In other words, the council is proposing to fund programs Seattle desperately needs and that voters want and by all indications are willing to pay for.  This should be a big, easy political win for a council still short on policy wins. 

But instead of adding to the levy, council members are pitting essential programs against each other; funding sidewalk repair with cuts to new sidewalk construction, and cutting equity-based neighborhood projects for safe routes for kids to get to school. I’ve heard the council’s approach described as “peanut butter around the money,” but that is too cute of a description because at the other end of the budget line are real people experiencing real-world impacts. We shouldn’t have to choose between these vital needs when polling shows that voters will approve a levy that funds them all. Right now, the council is trading sidewalks, protected bike lanes, and street crossings, simply shifting the locations of inaccessible routes and future fatalities.

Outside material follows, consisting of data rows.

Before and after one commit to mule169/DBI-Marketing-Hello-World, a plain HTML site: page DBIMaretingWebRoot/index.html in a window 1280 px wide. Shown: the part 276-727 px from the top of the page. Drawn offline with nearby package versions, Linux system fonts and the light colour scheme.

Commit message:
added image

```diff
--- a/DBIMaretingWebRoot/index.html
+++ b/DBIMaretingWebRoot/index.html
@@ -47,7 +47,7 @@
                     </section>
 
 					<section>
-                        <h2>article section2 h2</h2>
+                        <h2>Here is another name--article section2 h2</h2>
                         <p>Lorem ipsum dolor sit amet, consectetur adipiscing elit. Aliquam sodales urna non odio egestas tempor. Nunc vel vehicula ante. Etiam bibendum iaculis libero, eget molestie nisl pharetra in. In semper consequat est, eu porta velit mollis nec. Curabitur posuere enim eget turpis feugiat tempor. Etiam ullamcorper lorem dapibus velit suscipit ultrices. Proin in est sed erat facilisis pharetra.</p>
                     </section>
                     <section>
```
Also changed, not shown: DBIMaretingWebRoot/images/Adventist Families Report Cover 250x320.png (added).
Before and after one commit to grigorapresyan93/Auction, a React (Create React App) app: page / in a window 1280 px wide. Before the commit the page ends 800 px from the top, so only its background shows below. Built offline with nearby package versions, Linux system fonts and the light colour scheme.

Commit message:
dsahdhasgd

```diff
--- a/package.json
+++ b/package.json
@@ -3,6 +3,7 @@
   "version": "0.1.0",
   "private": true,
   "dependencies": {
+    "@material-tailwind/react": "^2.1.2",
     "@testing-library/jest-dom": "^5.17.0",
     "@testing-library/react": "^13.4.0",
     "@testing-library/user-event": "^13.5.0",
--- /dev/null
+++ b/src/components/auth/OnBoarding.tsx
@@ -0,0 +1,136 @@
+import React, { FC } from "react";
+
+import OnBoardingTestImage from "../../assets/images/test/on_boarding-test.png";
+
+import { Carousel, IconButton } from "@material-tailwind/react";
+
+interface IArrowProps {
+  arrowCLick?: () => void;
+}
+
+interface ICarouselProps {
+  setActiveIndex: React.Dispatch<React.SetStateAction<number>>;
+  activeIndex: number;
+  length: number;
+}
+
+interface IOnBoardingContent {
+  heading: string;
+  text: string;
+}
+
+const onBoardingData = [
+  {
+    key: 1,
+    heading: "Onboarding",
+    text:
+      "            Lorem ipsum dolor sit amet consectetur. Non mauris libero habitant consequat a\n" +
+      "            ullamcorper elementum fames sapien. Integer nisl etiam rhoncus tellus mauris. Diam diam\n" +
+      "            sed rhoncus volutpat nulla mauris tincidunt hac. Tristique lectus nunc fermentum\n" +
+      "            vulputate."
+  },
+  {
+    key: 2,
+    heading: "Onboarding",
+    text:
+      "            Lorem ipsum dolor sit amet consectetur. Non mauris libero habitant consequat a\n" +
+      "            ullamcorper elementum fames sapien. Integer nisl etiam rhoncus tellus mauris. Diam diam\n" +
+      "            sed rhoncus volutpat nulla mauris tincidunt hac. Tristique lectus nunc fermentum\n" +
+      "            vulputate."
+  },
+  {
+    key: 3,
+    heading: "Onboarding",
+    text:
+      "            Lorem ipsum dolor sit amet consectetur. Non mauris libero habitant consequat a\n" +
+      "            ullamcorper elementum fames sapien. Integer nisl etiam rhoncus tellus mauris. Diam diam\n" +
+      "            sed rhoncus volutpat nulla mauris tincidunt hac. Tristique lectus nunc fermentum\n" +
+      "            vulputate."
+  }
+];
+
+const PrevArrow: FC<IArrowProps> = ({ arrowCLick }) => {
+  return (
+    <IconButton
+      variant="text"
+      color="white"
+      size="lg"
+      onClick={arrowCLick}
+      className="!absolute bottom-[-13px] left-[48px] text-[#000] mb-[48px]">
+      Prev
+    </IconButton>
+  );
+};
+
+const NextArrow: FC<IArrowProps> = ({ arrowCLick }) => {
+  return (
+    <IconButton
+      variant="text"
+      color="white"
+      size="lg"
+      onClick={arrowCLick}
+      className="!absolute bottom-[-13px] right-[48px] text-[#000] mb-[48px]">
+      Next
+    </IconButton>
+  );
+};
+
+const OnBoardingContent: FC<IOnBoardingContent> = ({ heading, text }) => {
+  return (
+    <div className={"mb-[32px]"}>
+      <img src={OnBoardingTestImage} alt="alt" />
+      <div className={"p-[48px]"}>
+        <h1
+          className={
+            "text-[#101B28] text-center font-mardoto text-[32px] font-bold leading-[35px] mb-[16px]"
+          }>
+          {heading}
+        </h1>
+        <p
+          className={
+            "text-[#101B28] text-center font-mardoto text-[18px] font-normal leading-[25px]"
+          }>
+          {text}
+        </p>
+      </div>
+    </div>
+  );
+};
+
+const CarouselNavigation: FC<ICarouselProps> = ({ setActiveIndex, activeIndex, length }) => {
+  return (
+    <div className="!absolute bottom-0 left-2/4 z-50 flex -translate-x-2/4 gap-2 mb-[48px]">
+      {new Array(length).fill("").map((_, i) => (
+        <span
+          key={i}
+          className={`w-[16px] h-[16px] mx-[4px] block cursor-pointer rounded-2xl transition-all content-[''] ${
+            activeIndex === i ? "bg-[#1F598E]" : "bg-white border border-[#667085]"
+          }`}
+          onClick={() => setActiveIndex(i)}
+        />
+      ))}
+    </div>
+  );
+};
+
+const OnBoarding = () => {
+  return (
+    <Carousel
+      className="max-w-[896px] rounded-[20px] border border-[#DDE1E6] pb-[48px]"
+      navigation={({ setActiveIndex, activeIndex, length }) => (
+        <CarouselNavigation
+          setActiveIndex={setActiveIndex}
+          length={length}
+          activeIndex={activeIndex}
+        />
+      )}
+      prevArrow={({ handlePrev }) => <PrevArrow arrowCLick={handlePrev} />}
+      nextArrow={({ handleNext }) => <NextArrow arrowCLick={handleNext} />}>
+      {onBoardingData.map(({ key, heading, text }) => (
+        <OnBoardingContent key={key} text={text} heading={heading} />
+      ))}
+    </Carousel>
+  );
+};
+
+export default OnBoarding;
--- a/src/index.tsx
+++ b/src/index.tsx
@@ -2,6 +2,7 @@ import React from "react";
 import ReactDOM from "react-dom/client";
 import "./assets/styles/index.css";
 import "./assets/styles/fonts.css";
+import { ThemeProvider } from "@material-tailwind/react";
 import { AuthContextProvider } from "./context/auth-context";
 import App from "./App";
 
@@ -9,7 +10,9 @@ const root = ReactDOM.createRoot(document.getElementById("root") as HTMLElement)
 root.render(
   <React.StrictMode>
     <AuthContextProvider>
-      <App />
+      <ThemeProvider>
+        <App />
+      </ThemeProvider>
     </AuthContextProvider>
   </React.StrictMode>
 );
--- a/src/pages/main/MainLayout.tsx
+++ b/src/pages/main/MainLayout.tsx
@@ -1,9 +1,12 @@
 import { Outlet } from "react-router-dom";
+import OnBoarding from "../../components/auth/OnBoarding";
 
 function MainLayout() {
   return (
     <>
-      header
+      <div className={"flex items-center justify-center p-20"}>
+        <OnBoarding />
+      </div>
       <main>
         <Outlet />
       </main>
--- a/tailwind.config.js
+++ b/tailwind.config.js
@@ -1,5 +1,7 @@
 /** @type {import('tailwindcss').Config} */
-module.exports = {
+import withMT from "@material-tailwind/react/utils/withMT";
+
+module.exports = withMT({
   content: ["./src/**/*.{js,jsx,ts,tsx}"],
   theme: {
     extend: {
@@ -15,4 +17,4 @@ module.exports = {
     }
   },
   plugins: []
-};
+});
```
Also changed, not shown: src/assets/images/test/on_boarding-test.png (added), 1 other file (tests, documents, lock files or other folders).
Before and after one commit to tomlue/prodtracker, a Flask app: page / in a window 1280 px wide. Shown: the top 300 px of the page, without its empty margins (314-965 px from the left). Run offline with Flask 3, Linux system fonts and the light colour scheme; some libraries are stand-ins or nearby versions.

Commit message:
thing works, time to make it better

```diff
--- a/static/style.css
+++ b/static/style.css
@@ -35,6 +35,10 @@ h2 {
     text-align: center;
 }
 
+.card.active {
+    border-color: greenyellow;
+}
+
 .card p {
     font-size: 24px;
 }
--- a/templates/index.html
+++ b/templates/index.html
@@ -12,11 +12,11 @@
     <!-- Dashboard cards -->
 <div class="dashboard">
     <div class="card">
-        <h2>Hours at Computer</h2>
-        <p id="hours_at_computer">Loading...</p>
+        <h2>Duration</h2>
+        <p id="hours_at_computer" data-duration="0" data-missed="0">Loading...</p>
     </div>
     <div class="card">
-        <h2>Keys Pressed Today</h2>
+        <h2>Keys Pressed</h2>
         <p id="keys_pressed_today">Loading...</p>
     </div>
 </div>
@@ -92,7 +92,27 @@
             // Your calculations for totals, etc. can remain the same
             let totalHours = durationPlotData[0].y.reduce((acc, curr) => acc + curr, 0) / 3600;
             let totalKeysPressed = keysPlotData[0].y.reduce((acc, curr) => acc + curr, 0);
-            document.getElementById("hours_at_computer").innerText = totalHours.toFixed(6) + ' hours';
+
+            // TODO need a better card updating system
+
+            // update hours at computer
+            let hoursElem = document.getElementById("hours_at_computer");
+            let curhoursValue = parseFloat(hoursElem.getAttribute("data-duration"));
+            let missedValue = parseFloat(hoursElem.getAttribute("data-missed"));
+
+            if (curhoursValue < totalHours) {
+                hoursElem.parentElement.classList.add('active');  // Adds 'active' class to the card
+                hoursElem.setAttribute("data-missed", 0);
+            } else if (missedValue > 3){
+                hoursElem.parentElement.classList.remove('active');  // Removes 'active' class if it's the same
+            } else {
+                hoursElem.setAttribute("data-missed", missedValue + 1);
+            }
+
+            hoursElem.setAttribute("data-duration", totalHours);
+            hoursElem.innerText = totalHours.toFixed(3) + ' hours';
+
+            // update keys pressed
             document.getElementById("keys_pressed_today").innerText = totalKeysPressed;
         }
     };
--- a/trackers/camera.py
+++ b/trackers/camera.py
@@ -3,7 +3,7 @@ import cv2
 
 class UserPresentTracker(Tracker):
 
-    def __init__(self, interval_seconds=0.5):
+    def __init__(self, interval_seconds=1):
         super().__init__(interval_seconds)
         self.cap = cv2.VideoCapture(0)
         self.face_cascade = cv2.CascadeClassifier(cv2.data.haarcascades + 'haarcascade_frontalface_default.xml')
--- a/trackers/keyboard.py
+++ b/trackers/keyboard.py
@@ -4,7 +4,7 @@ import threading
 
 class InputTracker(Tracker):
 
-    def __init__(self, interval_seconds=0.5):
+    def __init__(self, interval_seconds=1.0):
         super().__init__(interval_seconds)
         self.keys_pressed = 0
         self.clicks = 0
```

Council Member Morales has proposed an amendment that would increase the size of the levy to accommodate her colleagues' proposed additions without cutting vital programs. Now is the time to show vocal support for a larger levy of $1.7 billion that invests in the safety and neighborhood projects we desperately need.  

Rarely does a city’s funding needs align so closely with public opinion. The council needs to follow Morales’s lead and capitalize on this moment where voters are asking for a bigger levy to support walking, biking, and climate. Seattle is waiting.  

Cecelia Black is a wheelchair user, community organizer for Disability Mobility Initiative at Disability Rights Washington, and serves as board president for Be:Seattle.